PROVIDED RECORDS ▸
++++++++++

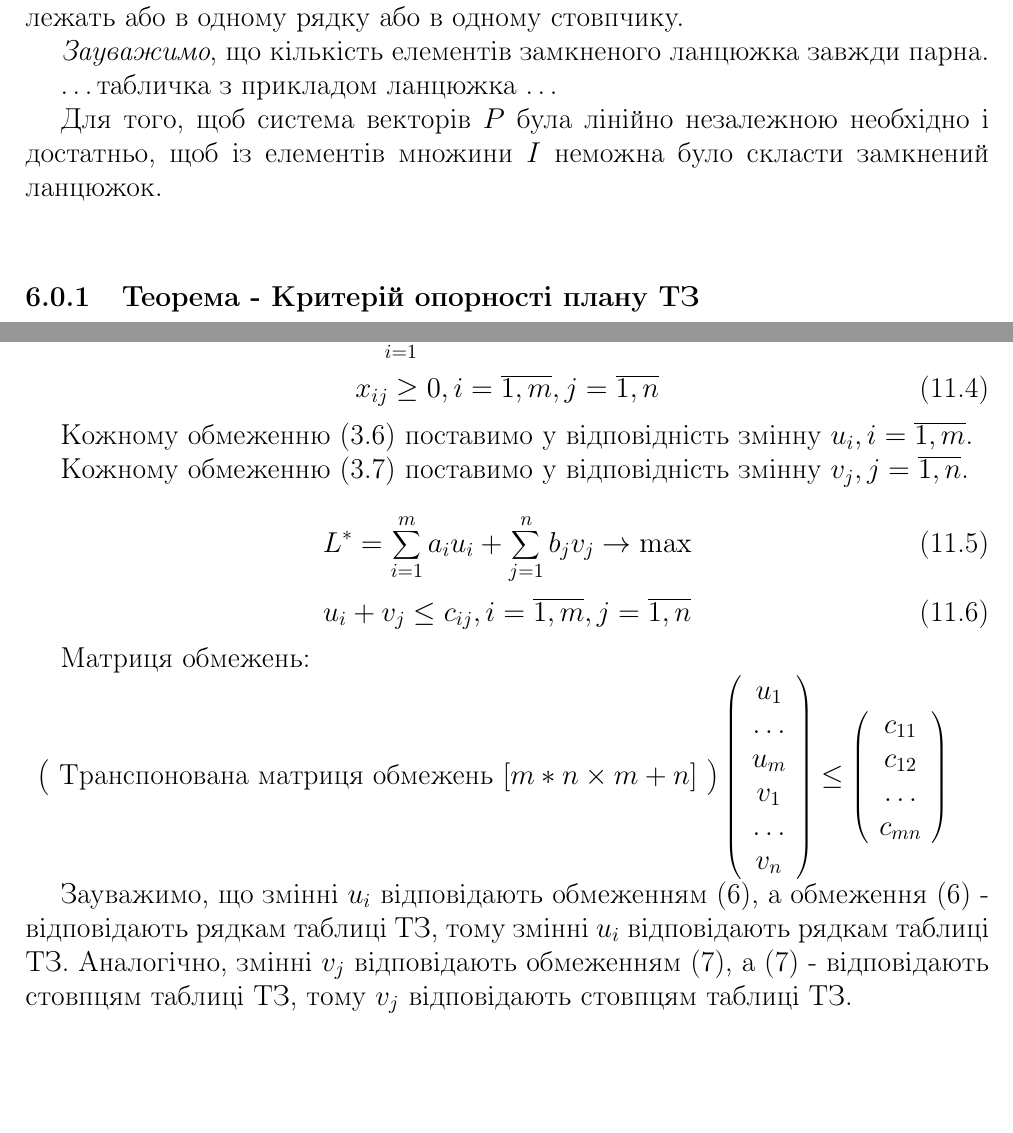
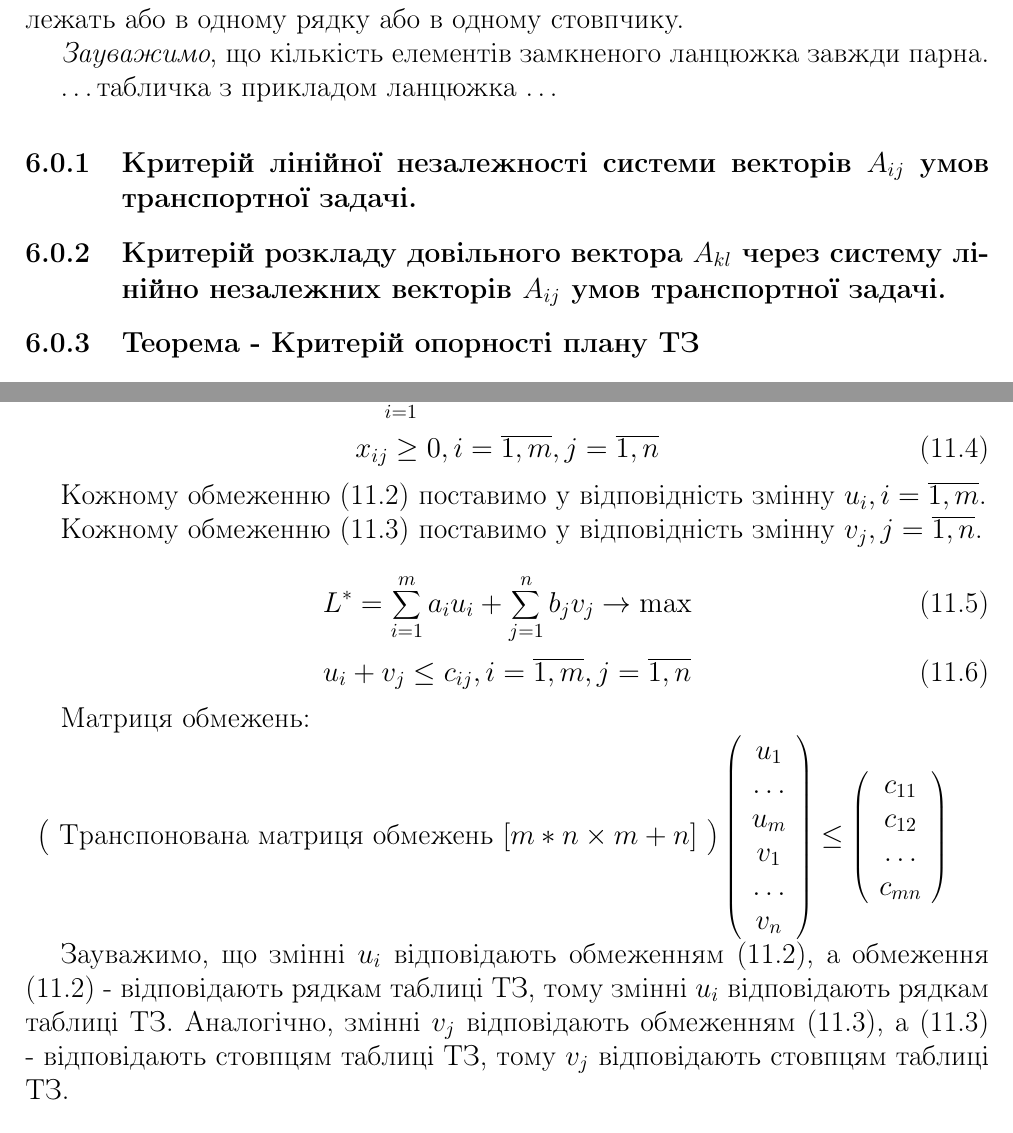
Before and after one commit to Uko/Exams, a LaTeX document (OperationsResearch2012/cheetSheet.tex): two parts of pages 11 and 17 of 52, joined at a grey line, cut so that both start at the same text, the shorter picture padded with empty space. Compiled offline with pdfLaTeX.

Commit message:
Corrections.

```diff
--- a/OperationsResearch2012/cheetSheet.tex
+++ b/OperationsResearch2012/cheetSheet.tex
@@ -325,7 +325,9 @@ $\sum_{i=1}^m x_{ij} = \sum_{i=1}^m \frac{a_ib_j}{\sum_{i=1}^m a_i} = b_j,  j =
 
 \dots табличка з прикладом ланцюжка \dots
 
-Для того, щоб система векторів $P$ була лінійно незалежною необхідно і достатньо, щоб із елементів множини $I$ неможна було скласти замкнений ланцюжок.\\
+\subsection{Критерій лінійної незалежності системи векторів $A_{ij}$ умов транспортної задачі.}
+
+\subsection{Критерій розкладу довільного вектора $A_{kl}$ через систему лінійно незалежних векторів $A_{ij}$ умов транспортної задачі.}
 
 \subsection{Теорема - Критерій опорності плану ТЗ}
 
@@ -444,14 +446,14 @@ $$x_{kl} = \min\{a_k,b_l\},$$
 
 Запишемо вихідну ТЗ.
 
-\begin{equation} \sum_{i=1}^m \sum_{j=1}^n c_{ij} x_{ij} \to \min \end{equation}
-\begin{equation}  \sum_{j=1}^n x_{ij} = a_i, i = \overline{1, m}. \end{equation}
-\begin{equation} \sum_{i=1}^m x_{ij} = b_j, j = \overline{1, n}. \end{equation}
-\begin{equation} x_{ij} \geq 0, i = \overline{1, m}, j = \overline{1, n} \end{equation}
+\begin{equation} \sum_{i=1}^m \sum_{j=1}^n c_{ij} x_{ij} \to \min \label{eq:tplf} \end{equation}
+\begin{equation}  \sum_{j=1}^n x_{ij} = a_i, i = \overline{1, m}. \label{eq:tpprod} \end{equation}
+\begin{equation} \sum_{i=1}^m x_{ij} = b_j, j = \overline{1, n}. \label{eq:tpcust} \end{equation}
+\begin{equation} x_{ij} \geq 0, i = \overline{1, m}, j = \overline{1, n} \label{eq:tpx} \end{equation}
 
-Кожному обмеженню (3.6) поставимо у відповідність змінну $u_i, i = \overline{1, m}$.
+Кожному обмеженню (\ref{eq:tpprod}) поставимо у відповідність змінну $u_i, i = \overline{1, m}$.
 
-Кожному обмеженню (3.7) поставимо у відповідність змінну $v_j, j = \overline{1, n}$.
+Кожному обмеженню (\ref{eq:tpcust}) поставимо у відповідність змінну $v_j, j = \overline{1, n}$.
 
 \begin{equation} L^* = \sum_{i=1}^m a_i u_i + \sum_{j=1}^n b_j v_j \to \max \end{equation}
 \begin{equation} u_i+v_j \leq c_{ij}, i = \overline{1, m}, j = \overline{1, n} \end{equation}
@@ -479,7 +481,7 @@ $$x_{kl} = \min\{a_k,b_l\},$$
       \end{array}\right)$}
 \end{tabular}
 
-Зауважимо, що змінні $u_i$ відповідають обмеженням (6), а обмеження (6) - відповідають рядкам таблиці ТЗ, тому змінні $u_i$ відповідають рядкам таблиці ТЗ. Аналогічно, змінні $v_j$ відповідають обмеженням (7), а (7) - відповідають стовпцям таблиці ТЗ, тому $v_j$ відповідають стовпцям таблиці ТЗ.
+Зауважимо, що змінні $u_i$ відповідають обмеженням (\ref{eq:tpprod}), а обмеження (\ref{eq:tpprod}) - відповідають рядкам таблиці ТЗ, тому змінні $u_i$ відповідають рядкам таблиці ТЗ. Аналогічно, змінні $v_j$ відповідають обмеженням (\ref{eq:tpcust}), а (\ref{eq:tpcust}) - відповідають стовпцям таблиці ТЗ, тому $v_j$ відповідають стовпцям таблиці ТЗ.
 
 \subsection{Теорема - Умови оптимальності ТЗ}
 
```
Also changed, not shown: OperationsResearch2012/cheetSheet.tex (20 more changed lines).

++++++++++

PROBLEM STATEMENT ▸ The expected answer is the listing above, duplicated exactly, with its pictures removed.

WRITTEN SOLUTION ▸
Before and after one commit to Uko/Exams, a LaTeX document (OperationsResearch2012/cheetSheet.tex): two parts of pages 11 and 17 of 52, joined at a grey line, cut so that both start at the same text, the shorter picture padded with empty space. Compiled offline with pdfLaTeX.

Commit message:
Corrections.

```diff
--- a/OperationsResearch2012/cheetSheet.tex
+++ b/OperationsResearch2012/cheetSheet.tex
@@ -325,7 +325,9 @@ $\sum_{i=1}^m x_{ij} = \sum_{i=1}^m \frac{a_ib_j}{\sum_{i=1}^m a_i} = b_j,  j =
 
 \dots табличка з прикладом ланцюжка \dots
 
-Для того, щоб система векторів $P$ була лінійно незалежною необхідно і достатньо, щоб із елементів множини $I$ неможна було скласти замкнений ланцюжок.\\
+\subsection{Критерій лінійної незалежності системи векторів $A_{ij}$ умов транспортної задачі.}
+
+\subsection{Критерій розкладу довільного вектора $A_{kl}$ через систему лінійно незалежних векторів $A_{ij}$ умов транспортної задачі.}
 
 \subsection{Теорема - Критерій опорності плану ТЗ}
 
@@ -444,14 +446,14 @@ $$x_{kl} = \min\{a_k,b_l\},$$
 
 Запишемо вихідну ТЗ.
 
-\begin{equation} \sum_{i=1}^m \sum_{j=1}^n c_{ij} x_{ij} \to \min \end{equation}
-\begin{equation}  \sum_{j=1}^n x_{ij} = a_i, i = \overline{1, m}. \end{equation}
-\begin{equation} \sum_{i=1}^m x_{ij} = b_j, j = \overline{1, n}. \end{equation}
-\begin{equation} x_{ij} \geq 0, i = \overline{1, m}, j = \overline{1, n} \end{equation}
+\begin{equation} \sum_{i=1}^m \sum_{j=1}^n c_{ij} x_{ij} \to \min \label{eq:tplf} \end{equation}
+\begin{equation}  \sum_{j=1}^n x_{ij} = a_i, i = \overline{1, m}. \label{eq:tpprod} \end{equation}
+\begin{equation} \sum_{i=1}^m x_{ij} = b_j, j = \overline{1, n}. \label{eq:tpcust} \end{equation}
+\begin{equation} x_{ij} \geq 0, i = \overline{1, m}, j = \overline{1, n} \label{eq:tpx} \end{equation}
 
-Кожному обмеженню (3.6) поставимо у відповідність змінну $u_i, i = \overline{1, m}$.
+Кожному обмеженню (\ref{eq:tpprod}) поставимо у відповідність змінну $u_i, i = \overline{1, m}$.
 
-Кожному обмеженню (3.7) поставимо у відповідність змінну $v_j, j = \overline{1, n}$.
+Кожному обмеженню (\ref{eq:tpcust}) поставимо у відповідність змінну $v_j, j = \overline{1, n}$.
 
 \begin{equation} L^* = \sum_{i=1}^m a_i u_i + \sum_{j=1}^n b_j v_j \to \max \end{equation}
 \begin{equation} u_i+v_j \leq c_{ij}, i = \overline{1, m}, j = \overline{1, n} \end{equation}
@@ -479,7 +481,7 @@ $$x_{kl} = \min\{a_k,b_l\},$$
       \end{array}\right)$}
 \end{tabular}
 
-Зауважимо, що змінні $u_i$ відповідають обмеженням (6), а обмеження (6) - відповідають рядкам таблиці ТЗ, тому змінні $u_i$ відповідають рядкам таблиці ТЗ. Аналогічно, змінні $v_j$ відповідають обмеженням (7), а (7) - відповідають стовпцям таблиці ТЗ, тому $v_j$ відповідають стовпцям таблиці ТЗ.
+Зауважимо, що змінні $u_i$ відповідають обмеженням (\ref{eq:tpprod}), а обмеження (\ref{eq:tpprod}) - відповідають рядкам таблиці ТЗ, тому змінні $u_i$ відповідають рядкам таблиці ТЗ. Аналогічно, змінні $v_j$ відповідають обмеженням (\ref{eq:tpcust}), а (\ref{eq:tpcust}) - відповідають стовпцям таблиці ТЗ, тому $v_j$ відповідають стовпцям таблиці ТЗ.
 
 \subsection{Теорема - Умови оптимальності ТЗ}
 
```
Also changed, not shown: OperationsResearch2012/cheetSheet.tex (20 more changed lines).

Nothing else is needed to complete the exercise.